Alexis Pagel

After school, the track is usually crawling with high school athletes who are ready to get an early start to their season, but to the covid-19 restrictions, the students can’t use the schools facilities like the track. “I would love to be able to use at least the outdoor track, but I understand they’re using all these precautions because of Covid,” said Campbell Faust (12).


Since the  release of the covid vaccine, spring athletes at CT are pumped for the increasing possibility of having a full season.
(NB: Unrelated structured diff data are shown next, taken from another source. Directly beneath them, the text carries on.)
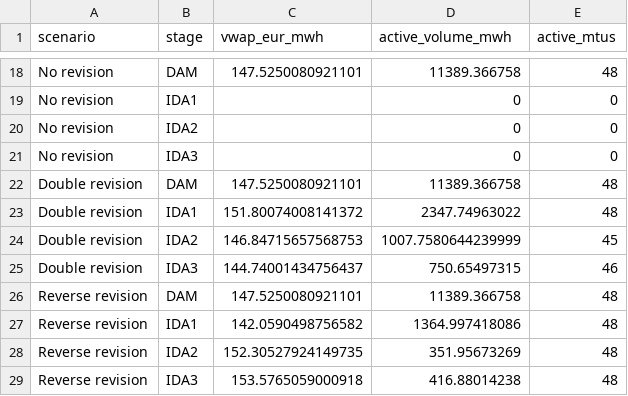
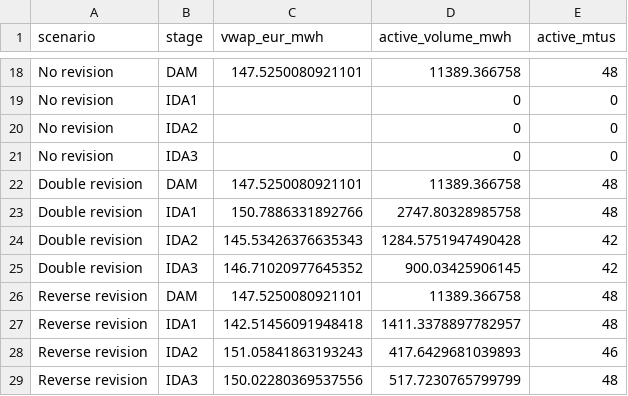
Before and after one commit to tkonstantinouCYI/EMST, a CSV file: experiments/medpower2026/results/auction_vwaps.csv, drawn as a sheet; only a part is shown, gaps mark what is left out; the diff covers the shown part only.

```diff
--- a/experiments/medpower2026/results/auction_vwaps.csv
+++ b/experiments/medpower2026/results/auction_vwaps.csv
@@ -22,8 +22,8 @@ No revision,IDA3,,0,0
 Double revision,DAM,147.5250080921101,11389.366758,48
-Double revision,IDA1,151.80074008141372,2347.74963022,48
-Double revision,IDA2,146.84715657568753,1007.7580644239999,45
-Double revision,IDA3,144.74001434756437,750.65497315,46
+Double revision,IDA1,150.7886331892766,2747.80328985758,48
+Double revision,IDA2,145.53426376635343,1284.5751947490428,42
+Double revision,IDA3,146.71020977645352,900.03425906145,42
 Reverse revision,DAM,147.5250080921101,11389.366758,48
-Reverse revision,IDA1,142.0590498756582,1364.997418086,48
-Reverse revision,IDA2,152.30527924149735,351.95673269,48
-Reverse revision,IDA3,153.5765059000918,416.88014238,48
+Reverse revision,IDA1,142.51456091948418,1411.3378897782957,48
+Reverse revision,IDA2,151.05841863193243,417.6429681039893,46
+Reverse revision,IDA3,150.02280369537556,517.7230765799799,48
```
Also changed, not shown: 32 edited cells elsewhere in this file, experiments/medpower2026/results/participant_metrics.csv, experiments/medpower2026/results/position_gap_audit.csv, 30 other files.
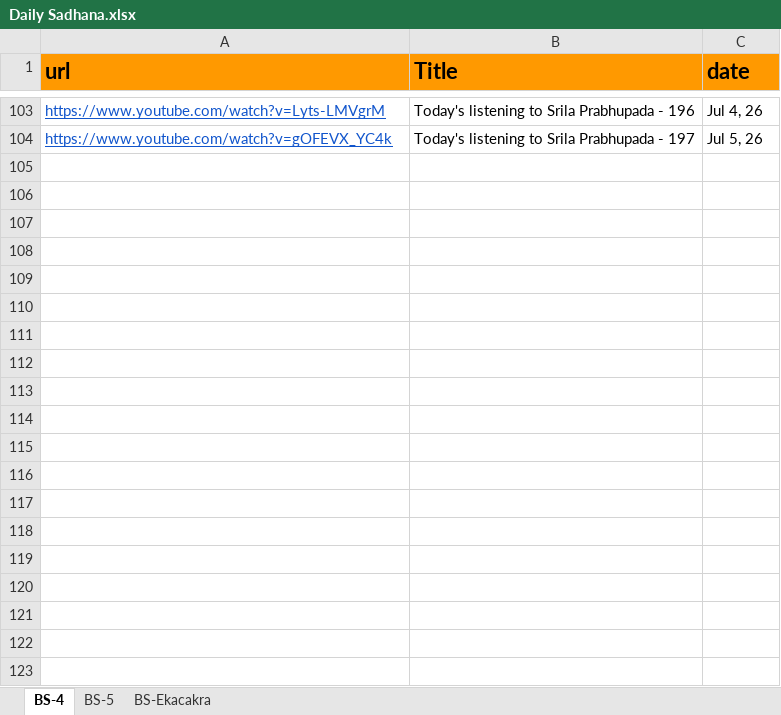
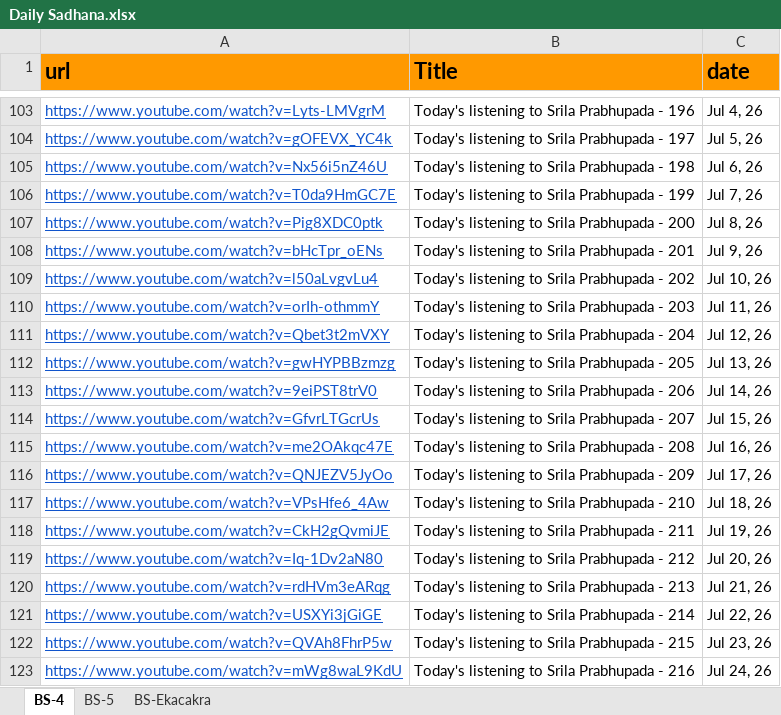
Before and after one commit to dasaanandasvarupanitai/give_web, an Excel workbook: public/Daily Sadhana.xlsx, sheet BS-4, drawn as a sheet; only a part is shown, gaps mark what is left out; values as stored, in another font and other column widths than the file's, no borders; the diff covers the shown part only; the diff names each change by its address in the sheet, - before the commit and + after, or states it on an @@ line.

```diff
--- a/public/Daily Sadhana.xlsx (sheet BS-4)
+++ b/public/Daily Sadhana.xlsx (sheet BS-4)
+row 105: https://www.youtube.com/watch?v=Nx56i5nZ46U | Today's listening to Srila Prabhupada - 198 | Jul 6, 26
+row 106: https://www.youtube.com/watch?v=T0da9HmGC7E | Today's listening to Srila Prabhupada - 199 | Jul 7, 26
+row 107: https://www.youtube.com/watch?v=Pig8XDC0ptk | Today's listening to Srila Prabhupada - 200 | Jul 8, 26
+row 108: https://www.youtube.com/watch?v=bHcTpr_oENs | Today's listening to Srila Prabhupada - 201 | Jul 9, 26
+row 109: https://www.youtube.com/watch?v=l50aLvgvLu4 | Today's listening to Srila Prabhupada - 202 | Jul 10, 26
+row 110: https://www.youtube.com/watch?v=orIh-othmmY | Today's listening to Srila Prabhupada - 203 | Jul 11, 26
+row 111: https://www.youtube.com/watch?v=Qbet3t2mVXY | Today's listening to Srila Prabhupada - 204 | Jul 12, 26
+row 112: https://www.youtube.com/watch?v=gwHYPBBzmzg | Today's listening to Srila Prabhupada - 205 | Jul 13, 26
+row 113: https://www.youtube.com/watch?v=9eiPST8trV0 | Today's listening to Srila Prabhupada - 206 | Jul 14, 26
+row 114: https://www.youtube.com/watch?v=GfvrLTGcrUs | Today's listening to Srila Prabhupada - 207 | Jul 15, 26
+row 115: https://www.youtube.com/watch?v=me2OAkqc47E | Today's listening to Srila Prabhupada - 208 | Jul 16, 26
+row 116: https://www.youtube.com/watch?v=QNJEZV5JyOo | Today's listening to Srila Prabhupada - 209 | Jul 17, 26
+row 117: https://www.youtube.com/watch?v=VPsHfe6_4Aw | Today's listening to Srila Prabhupada - 210 | Jul 18, 26
+row 118: https://www.youtube.com/watch?v=CkH2gQvmiJE | Today's listening to Srila Prabhupada - 211 | Jul 19, 26
+row 119: https://www.youtube.com/watch?v=Iq-1Dv2aN80 | Today's listening to Srila Prabhupada - 212 | Jul 20, 26
+row 120: https://www.youtube.com/watch?v=rdHVm3eARqg | Today's listening to Srila Prabhupada - 213 | Jul 21, 26
+row 121: https://www.youtube.com/watch?v=USXYi3jGiGE | Today's listening to Srila Prabhupada - 214 | Jul 22, 26
+row 122: https://www.youtube.com/watch?v=QVAh8FhrP5w | Today's listening to Srila Prabhupada - 215 | Jul 23, 26
+row 123: https://www.youtube.com/watch?v=mWg8waL9KdU | Today's listening to Srila Prabhupada - 216 | Jul 24, 26
```
Also changed, not shown: 11 added rows elsewhere in this sheet, sheet BS-Ekacakra, sheet BS-5.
However, the athletes are struggling to get vital pre-season training that they are used to, making an already chaotic season that much harder. 

According to Avery D. Faigenbaum at the University of Massachusetts,  his research published February of 2001 showed, “While the total elimination of youth sport injuries is an unrealistic goal, it seems prudent for high school athletes to participate in at least 6 weeks of preparatory conditioning (including general strength, aerobic, and flexibility exercises) prior to sports participation.” Preventing sports from pre-season training could not only be detrimental to the season, but could also increase players’ chances of getting an injury.

Due to Covid-19 restrictions, CT had to close down some of their sports centres like the pool and track for off season sports. “We relied on one being able to use the hallway when the weather’s not very good and without access to either of those right now, I can give kids workouts, but I understand if sprinters don’t want to come and run when it’s 20 degrees,” said John Faust, the head track and boys cross country coach.
While some athletes have the privilege of being able to train with resources provided by their club teams, others had to go into their season blindly. Athletes who rely on school pre season training to get ready had to make due without.

“I think a lot of people are also in the same situation I am where they didn’t get to be able to practice because of covid and their club teams couldn’t find a pool. So I think the whole team is kind of not up to last year standards because nobody was able to practice for the longest time,” said Madalynn Rodau (10). 

Pre-season training is not only important for athletes, also a honeymoon period, implemented to create team spirit and bonding. It is an opportunity for new teammates to make friends with the upperclassmen, for a freshmen to get a senior buddy to show them the ropes, and a chance for the coaches to put together their teams. Having a strong team dynamic is just as important as having a team in shape. Most of the players meet for the first time during pre season training and stay friends throughout their high school careers. 

“My guess would be though, those girls if I asked them if they would have preferred to have five days or the two days like we had, they all would probably say five,” said Kevin Chatham, the varsity swim coach, “then they would have more confidence and be in a little better shape.”

Trying to find time to train for your sport while following all the rules and regulations can be stressful. Not only does off season training increase the chances of being injury free and create a sense of family, it also creates a sense of confidence. Knowing the ropes and understanding how things work can give an athlete confidence. Confidence is important for an athlete to perform their best.

“I’m definitely less confident this season because I feel like I haven’t had the training that I did last year. Last year I made state but I probably won’t make state because of everything and because I haven’t had as much training so I feel kinda out of shape in a way,” said Rodau.

Pre season training can be done without a team. Covid has given the others to be more dedicated to their sport by going and training on their own. However, finding the motivation to practice can be hard without the support of your team.

“We weren’t allowed to practice with the team as much which wasn’t motivating. So that was difficult, like running on your own because I don’t like running on my own, running with my team is more fun. But once I started running with my team, it was more fun,” said Lauren Hodges (12), a varsity cross country runner.

Though some athletes haven’t gotten the usual training that they are used to, just having a season is rewarding enough. Practice doesn’t make perfect, perfect practice makes perfect, so even if you don’t have a lot, the CT athletes are prepped and ready for go time.